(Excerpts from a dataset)
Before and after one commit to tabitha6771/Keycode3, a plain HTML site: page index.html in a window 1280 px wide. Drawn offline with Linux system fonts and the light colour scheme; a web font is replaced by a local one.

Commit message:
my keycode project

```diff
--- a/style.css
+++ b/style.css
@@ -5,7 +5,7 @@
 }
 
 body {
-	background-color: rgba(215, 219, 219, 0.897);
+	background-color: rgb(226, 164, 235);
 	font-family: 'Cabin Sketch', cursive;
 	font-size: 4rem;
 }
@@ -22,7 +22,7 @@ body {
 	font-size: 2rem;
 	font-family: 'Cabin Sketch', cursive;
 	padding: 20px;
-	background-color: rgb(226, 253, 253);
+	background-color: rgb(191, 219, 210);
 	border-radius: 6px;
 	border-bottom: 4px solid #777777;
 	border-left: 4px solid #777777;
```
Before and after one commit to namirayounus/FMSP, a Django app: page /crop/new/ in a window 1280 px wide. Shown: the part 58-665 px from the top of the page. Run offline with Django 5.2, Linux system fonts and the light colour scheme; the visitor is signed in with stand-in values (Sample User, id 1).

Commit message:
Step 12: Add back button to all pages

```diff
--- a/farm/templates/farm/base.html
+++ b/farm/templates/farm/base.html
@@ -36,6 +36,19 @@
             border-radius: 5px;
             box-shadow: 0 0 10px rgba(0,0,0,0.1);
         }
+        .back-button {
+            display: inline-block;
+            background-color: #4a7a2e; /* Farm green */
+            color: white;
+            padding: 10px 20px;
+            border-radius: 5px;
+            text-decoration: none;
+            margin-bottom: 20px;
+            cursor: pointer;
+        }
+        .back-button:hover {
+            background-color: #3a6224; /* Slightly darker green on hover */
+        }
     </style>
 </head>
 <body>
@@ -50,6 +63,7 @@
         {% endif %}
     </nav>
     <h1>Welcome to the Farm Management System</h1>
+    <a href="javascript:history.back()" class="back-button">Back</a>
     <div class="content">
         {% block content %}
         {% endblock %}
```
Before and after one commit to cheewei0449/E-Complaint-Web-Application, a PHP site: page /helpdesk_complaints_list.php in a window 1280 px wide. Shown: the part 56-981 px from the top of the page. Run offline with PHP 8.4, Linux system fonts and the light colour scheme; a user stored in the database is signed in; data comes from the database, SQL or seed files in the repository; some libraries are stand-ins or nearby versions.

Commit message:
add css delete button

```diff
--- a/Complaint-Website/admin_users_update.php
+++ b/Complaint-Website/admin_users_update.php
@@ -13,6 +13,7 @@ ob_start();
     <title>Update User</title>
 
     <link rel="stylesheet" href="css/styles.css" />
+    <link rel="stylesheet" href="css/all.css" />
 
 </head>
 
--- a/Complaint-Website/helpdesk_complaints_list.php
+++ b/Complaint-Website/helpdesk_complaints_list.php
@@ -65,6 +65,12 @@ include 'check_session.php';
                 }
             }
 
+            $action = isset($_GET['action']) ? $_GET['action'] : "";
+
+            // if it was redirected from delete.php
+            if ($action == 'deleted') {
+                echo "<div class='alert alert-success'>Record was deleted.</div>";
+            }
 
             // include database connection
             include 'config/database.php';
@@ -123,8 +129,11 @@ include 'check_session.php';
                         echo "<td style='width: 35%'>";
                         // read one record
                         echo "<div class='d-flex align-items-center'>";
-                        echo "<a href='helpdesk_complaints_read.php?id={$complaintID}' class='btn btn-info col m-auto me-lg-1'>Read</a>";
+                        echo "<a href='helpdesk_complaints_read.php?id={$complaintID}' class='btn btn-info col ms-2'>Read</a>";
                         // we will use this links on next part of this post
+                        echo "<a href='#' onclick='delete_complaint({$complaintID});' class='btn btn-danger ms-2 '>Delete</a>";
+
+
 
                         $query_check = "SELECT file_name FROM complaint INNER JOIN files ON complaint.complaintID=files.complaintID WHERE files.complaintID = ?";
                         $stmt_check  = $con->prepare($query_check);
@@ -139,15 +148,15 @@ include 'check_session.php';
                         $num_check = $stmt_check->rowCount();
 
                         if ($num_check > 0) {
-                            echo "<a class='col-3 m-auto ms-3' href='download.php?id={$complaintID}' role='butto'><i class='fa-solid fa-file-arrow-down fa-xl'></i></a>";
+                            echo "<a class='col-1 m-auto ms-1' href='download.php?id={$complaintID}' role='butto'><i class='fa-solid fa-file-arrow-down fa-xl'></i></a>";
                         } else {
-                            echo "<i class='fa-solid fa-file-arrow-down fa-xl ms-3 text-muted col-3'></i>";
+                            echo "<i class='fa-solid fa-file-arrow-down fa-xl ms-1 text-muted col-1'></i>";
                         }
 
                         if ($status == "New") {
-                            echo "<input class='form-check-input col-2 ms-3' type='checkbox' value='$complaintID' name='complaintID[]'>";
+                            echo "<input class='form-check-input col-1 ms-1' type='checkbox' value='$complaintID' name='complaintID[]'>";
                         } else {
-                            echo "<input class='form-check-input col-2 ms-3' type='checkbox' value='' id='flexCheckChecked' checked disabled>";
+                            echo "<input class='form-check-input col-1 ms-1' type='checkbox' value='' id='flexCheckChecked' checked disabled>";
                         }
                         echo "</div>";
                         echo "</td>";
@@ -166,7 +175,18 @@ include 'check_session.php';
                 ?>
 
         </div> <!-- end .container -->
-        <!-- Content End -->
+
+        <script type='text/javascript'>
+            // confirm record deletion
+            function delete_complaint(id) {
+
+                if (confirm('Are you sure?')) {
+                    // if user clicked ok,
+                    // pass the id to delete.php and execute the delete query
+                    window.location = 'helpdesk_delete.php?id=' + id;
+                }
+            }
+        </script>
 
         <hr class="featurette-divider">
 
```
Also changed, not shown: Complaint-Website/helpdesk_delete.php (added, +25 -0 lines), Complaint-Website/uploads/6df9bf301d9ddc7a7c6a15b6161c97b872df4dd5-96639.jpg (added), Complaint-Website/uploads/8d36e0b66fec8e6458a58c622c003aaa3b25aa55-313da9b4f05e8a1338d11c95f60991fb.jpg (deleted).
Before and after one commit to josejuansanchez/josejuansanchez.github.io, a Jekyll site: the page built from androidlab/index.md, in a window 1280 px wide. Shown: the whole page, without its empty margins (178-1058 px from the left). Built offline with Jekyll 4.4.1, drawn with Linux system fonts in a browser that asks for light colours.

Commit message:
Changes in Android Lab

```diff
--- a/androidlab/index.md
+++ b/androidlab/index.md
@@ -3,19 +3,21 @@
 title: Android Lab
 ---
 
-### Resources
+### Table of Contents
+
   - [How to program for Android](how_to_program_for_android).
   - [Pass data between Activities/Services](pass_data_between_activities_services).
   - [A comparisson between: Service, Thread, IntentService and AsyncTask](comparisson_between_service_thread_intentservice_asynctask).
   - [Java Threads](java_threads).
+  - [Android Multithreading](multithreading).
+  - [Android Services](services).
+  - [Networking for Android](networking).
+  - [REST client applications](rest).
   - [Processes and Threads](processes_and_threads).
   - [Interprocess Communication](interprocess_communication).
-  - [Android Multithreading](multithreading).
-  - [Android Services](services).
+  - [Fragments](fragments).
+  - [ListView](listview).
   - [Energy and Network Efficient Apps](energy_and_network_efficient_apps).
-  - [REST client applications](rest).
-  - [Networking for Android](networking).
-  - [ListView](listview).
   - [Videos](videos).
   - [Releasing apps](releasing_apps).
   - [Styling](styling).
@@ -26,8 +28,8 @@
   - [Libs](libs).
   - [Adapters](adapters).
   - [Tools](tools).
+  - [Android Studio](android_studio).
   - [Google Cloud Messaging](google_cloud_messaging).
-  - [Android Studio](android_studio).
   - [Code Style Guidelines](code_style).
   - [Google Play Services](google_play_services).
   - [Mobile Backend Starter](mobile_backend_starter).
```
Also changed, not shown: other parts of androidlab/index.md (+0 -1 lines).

Exercise goal:
Retype the records above without changing a single word.

Exercise response:
Before and after one commit to tabitha6771/Keycode3, a plain HTML site: page index.html in a window 1280 px wide. Drawn offline with Linux system fonts and the light colour scheme; a web font is replaced by a local one.

Commit message:
my keycode project

```diff
--- a/style.css
+++ b/style.css
@@ -5,7 +5,7 @@
 }
 
 body {
-	background-color: rgba(215, 219, 219, 0.897);
+	background-color: rgb(226, 164, 235);
 	font-family: 'Cabin Sketch', cursive;
 	font-size: 4rem;
 }
@@ -22,7 +22,7 @@ body {
 	font-size: 2rem;
 	font-family: 'Cabin Sketch', cursive;
 	padding: 20px;
-	background-color: rgb(226, 253, 253);
+	background-color: rgb(191, 219, 210);
 	border-radius: 6px;
 	border-bottom: 4px solid #777777;
 	border-left: 4px solid #777777;
```
Before and after one commit to namirayounus/FMSP, a Django app: page /crop/new/ in a window 1280 px wide. Shown: the part 58-665 px from the top of the page. Run offline with Django 5.2, Linux system fonts and the light colour scheme; the visitor is signed in with stand-in values (Sample User, id 1).

Commit message:
Step 12: Add back button to all pages

```diff
--- a/farm/templates/farm/base.html
+++ b/farm/templates/farm/base.html
@@ -36,6 +36,19 @@
             border-radius: 5px;
             box-shadow: 0 0 10px rgba(0,0,0,0.1);
         }
+        .back-button {
+            display: inline-block;
+            background-color: #4a7a2e; /* Farm green */
+            color: white;
+            padding: 10px 20px;
+            border-radius: 5px;
+            text-decoration: none;
+            margin-bottom: 20px;
+            cursor: pointer;
+        }
+        .back-button:hover {
+            background-color: #3a6224; /* Slightly darker green on hover */
+        }
     </style>
 </head>
 <body>
@@ -50,6 +63,7 @@
         {% endif %}
     </nav>
     <h1>Welcome to the Farm Management System</h1>
+    <a href="javascript:history.back()" class="back-button">Back</a>
     <div class="content">
         {% block content %}
         {% endblock %}
```
Before and after one commit to cheewei0449/E-Complaint-Web-Application, a PHP site: page /helpdesk_complaints_list.php in a window 1280 px wide. Shown: the part 56-981 px from the top of the page. Run offline with PHP 8.4, Linux system fonts and the light colour scheme; a user stored in the database is signed in; data comes from the database, SQL or seed files in the repository; some libraries are stand-ins or nearby versions.

Commit message:
add css delete button

```diff
--- a/Complaint-Website/admin_users_update.php
+++ b/Complaint-Website/admin_users_update.php
@@ -13,6 +13,7 @@ ob_start();
     <title>Update User</title>
 
     <link rel="stylesheet" href="css/styles.css" />
+    <link rel="stylesheet" href="css/all.css" />
 
 </head>
 
--- a/Complaint-Website/helpdesk_complaints_list.php
+++ b/Complaint-Website/helpdesk_complaints_list.php
@@ -65,6 +65,12 @@ include 'check_session.php';
                 }
             }
 
+            $action = isset($_GET['action']) ? $_GET['action'] : "";
+
+            // if it was redirected from delete.php
+            if ($action == 'deleted') {
+                echo "<div class='alert alert-success'>Record was deleted.</div>";
+            }
 
             // include database connection
             include 'config/database.php';
@@ -123,8 +129,11 @@ include 'check_session.php';
                         echo "<td style='width: 35%'>";
                         // read one record
                         echo "<div class='d-flex align-items-center'>";
-                        echo "<a href='helpdesk_complaints_read.php?id={$complaintID}' class='btn btn-info col m-auto me-lg-1'>Read</a>";
+                        echo "<a href='helpdesk_complaints_read.php?id={$complaintID}' class='btn btn-info col ms-2'>Read</a>";
                         // we will use this links on next part of this post
+                        echo "<a href='#' onclick='delete_complaint({$complaintID});' class='btn btn-danger ms-2 '>Delete</a>";
+
+
 
                         $query_check = "SELECT file_name FROM complaint INNER JOIN files ON complaint.complaintID=files.complaintID WHERE files.complaintID = ?";
                         $stmt_check  = $con->prepare($query_check);
@@ -139,15 +148,15 @@ include 'check_session.php';
                         $num_check = $stmt_check->rowCount();
 
                         if ($num_check > 0) {
-                            echo "<a class='col-3 m-auto ms-3' href='download.php?id={$complaintID}' role='butto'><i class='fa-solid fa-file-arrow-down fa-xl'></i></a>";
+                            echo "<a class='col-1 m-auto ms-1' href='download.php?id={$complaintID}' role='butto'><i class='fa-solid fa-file-arrow-down fa-xl'></i></a>";
                         } else {
-                            echo "<i class='fa-solid fa-file-arrow-down fa-xl ms-3 text-muted col-3'></i>";
+                            echo "<i class='fa-solid fa-file-arrow-down fa-xl ms-1 text-muted col-1'></i>";
                         }
 
                         if ($status == "New") {
-                            echo "<input class='form-check-input col-2 ms-3' type='checkbox' value='$complaintID' name='complaintID[]'>";
+                            echo "<input class='form-check-input col-1 ms-1' type='checkbox' value='$complaintID' name='complaintID[]'>";
                         } else {
-                            echo "<input class='form-check-input col-2 ms-3' type='checkbox' value='' id='flexCheckChecked' checked disabled>";
+                            echo "<input class='form-check-input col-1 ms-1' type='checkbox' value='' id='flexCheckChecked' checked disabled>";
                         }
                         echo "</div>";
                         echo "</td>";
@@ -166,7 +175,18 @@ include 'check_session.php';
                 ?>
 
         </div> <!-- end .container -->
-        <!-- Content End -->
+
+        <script type='text/javascript'>
+            // confirm record deletion
+            function delete_complaint(id) {
+
+                if (confirm('Are you sure?')) {
+                    // if user clicked ok,
+                    // pass the id to delete.php and execute the delete query
+                    window.location = 'helpdesk_delete.php?id=' + id;
+                }
+            }
+        </script>
 
         <hr class="featurette-divider">
 
```
Also changed, not shown: Complaint-Website/helpdesk_delete.php (added, +25 -0 lines), Complaint-Website/uploads/6df9bf301d9ddc7a7c6a15b6161c97b872df4dd5-96639.jpg (added), Complaint-Website/uploads/8d36e0b66fec8e6458a58c622c003aaa3b25aa55-313da9b4f05e8a1338d11c95f60991fb.jpg (deleted).
Before and after one commit to josejuansanchez/josejuansanchez.github.io, a Jekyll site: the page built from androidlab/index.md, in a window 1280 px wide. Shown: the whole page, without its empty margins (178-1058 px from the left). Built offline with Jekyll 4.4.1, drawn with Linux system fonts in a browser that asks for light colours.

Commit message:
Changes in Android Lab

```diff
--- a/androidlab/index.md
+++ b/androidlab/index.md
@@ -3,19 +3,21 @@
 title: Android Lab
 ---
 
-### Resources
+### Table of Contents
+
   - [How to program for Android](how_to_program_for_android).
   - [Pass data between Activities/Services](pass_data_between_activities_services).
   - [A comparisson between: Service, Thread, IntentService and AsyncTask](comparisson_between_service_thread_intentservice_asynctask).
   - [Java Threads](java_threads).
+  - [Android Multithreading](multithreading).
+  - [Android Services](services).
+  - [Networking for Android](networking).
+  - [REST client applications](rest).
   - [Processes and Threads](processes_and_threads).
   - [Interprocess Communication](interprocess_communication).
-  - [Android Multithreading](multithreading).
-  - [Android Services](services).
+  - [Fragments](fragments).
+  - [ListView](listview).
   - [Energy and Network Efficient Apps](energy_and_network_efficient_apps).
-  - [REST client applications](rest).
-  - [Networking for Android](networking).
-  - [ListView](listview).
   - [Videos](videos).
   - [Releasing apps](releasing_apps).
   - [Styling](styling).
@@ -26,8 +28,8 @@
   - [Libs](libs).
   - [Adapters](adapters).
   - [Tools](tools).
+  - [Android Studio](android_studio).
   - [Google Cloud Messaging](google_cloud_messaging).
-  - [Android Studio](android_studio).
   - [Code Style Guidelines](code_style).
   - [Google Play Services](google_play_services).
   - [Mobile Backend Starter](mobile_backend_starter).
```
Also changed, not shown: other parts of androidlab/index.md (+0 -1 lines).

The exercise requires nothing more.